[Code change snippets]
══════════
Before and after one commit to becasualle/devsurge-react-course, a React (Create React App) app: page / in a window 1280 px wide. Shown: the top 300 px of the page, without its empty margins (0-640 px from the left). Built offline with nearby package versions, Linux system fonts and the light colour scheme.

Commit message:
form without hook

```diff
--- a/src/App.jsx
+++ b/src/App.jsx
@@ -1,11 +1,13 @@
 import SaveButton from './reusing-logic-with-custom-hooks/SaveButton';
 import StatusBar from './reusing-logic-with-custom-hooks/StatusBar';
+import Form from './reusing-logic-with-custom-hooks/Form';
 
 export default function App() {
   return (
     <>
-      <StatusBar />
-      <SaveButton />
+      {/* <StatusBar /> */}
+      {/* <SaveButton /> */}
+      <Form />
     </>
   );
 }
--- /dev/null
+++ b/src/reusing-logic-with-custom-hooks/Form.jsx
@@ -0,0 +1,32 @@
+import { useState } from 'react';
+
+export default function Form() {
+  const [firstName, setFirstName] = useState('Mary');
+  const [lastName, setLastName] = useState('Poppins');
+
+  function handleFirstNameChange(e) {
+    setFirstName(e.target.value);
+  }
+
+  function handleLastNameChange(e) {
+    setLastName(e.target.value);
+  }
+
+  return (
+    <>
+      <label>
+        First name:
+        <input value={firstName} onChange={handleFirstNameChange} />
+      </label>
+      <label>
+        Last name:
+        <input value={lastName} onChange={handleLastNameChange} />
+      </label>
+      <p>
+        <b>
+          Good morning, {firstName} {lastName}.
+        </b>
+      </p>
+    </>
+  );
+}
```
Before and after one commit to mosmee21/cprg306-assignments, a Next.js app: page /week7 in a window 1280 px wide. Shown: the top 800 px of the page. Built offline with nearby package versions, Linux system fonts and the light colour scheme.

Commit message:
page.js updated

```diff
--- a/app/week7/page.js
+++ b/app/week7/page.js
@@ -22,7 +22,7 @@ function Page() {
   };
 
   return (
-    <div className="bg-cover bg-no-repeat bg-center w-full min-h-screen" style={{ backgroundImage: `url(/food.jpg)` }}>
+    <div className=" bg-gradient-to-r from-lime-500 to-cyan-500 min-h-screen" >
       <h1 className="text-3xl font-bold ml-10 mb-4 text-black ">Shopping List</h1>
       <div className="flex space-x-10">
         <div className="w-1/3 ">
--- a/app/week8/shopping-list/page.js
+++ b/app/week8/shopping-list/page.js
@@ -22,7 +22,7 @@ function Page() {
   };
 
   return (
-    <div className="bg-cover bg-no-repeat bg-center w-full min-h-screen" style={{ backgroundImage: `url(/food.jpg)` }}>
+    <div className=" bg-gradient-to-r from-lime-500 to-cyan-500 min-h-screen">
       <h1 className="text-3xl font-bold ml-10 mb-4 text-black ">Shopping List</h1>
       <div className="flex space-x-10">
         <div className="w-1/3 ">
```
══════════
Return each line above where the word "from" shows up.

> **Problem solution**
Before and after one commit to becasualle/devsurge-react-course, a React (Create React App) app: page / in a window 1280 px wide. Shown: the top 300 px of the page, without its empty margins (0-640 px from the left). Built offline with nearby package versions, Linux system fonts and the light colour scheme.
 import SaveButton from './reusing-logic-with-custom-hooks/SaveButton';
 import StatusBar from './reusing-logic-with-custom-hooks/StatusBar';
+import Form from './reusing-logic-with-custom-hooks/Form';
+import { useState } from 'react';
+    <div className=" bg-gradient-to-r from-lime-500 to-cyan-500 min-h-screen" >
+    <div className=" bg-gradient-to-r from-lime-500 to-cyan-500 min-h-screen">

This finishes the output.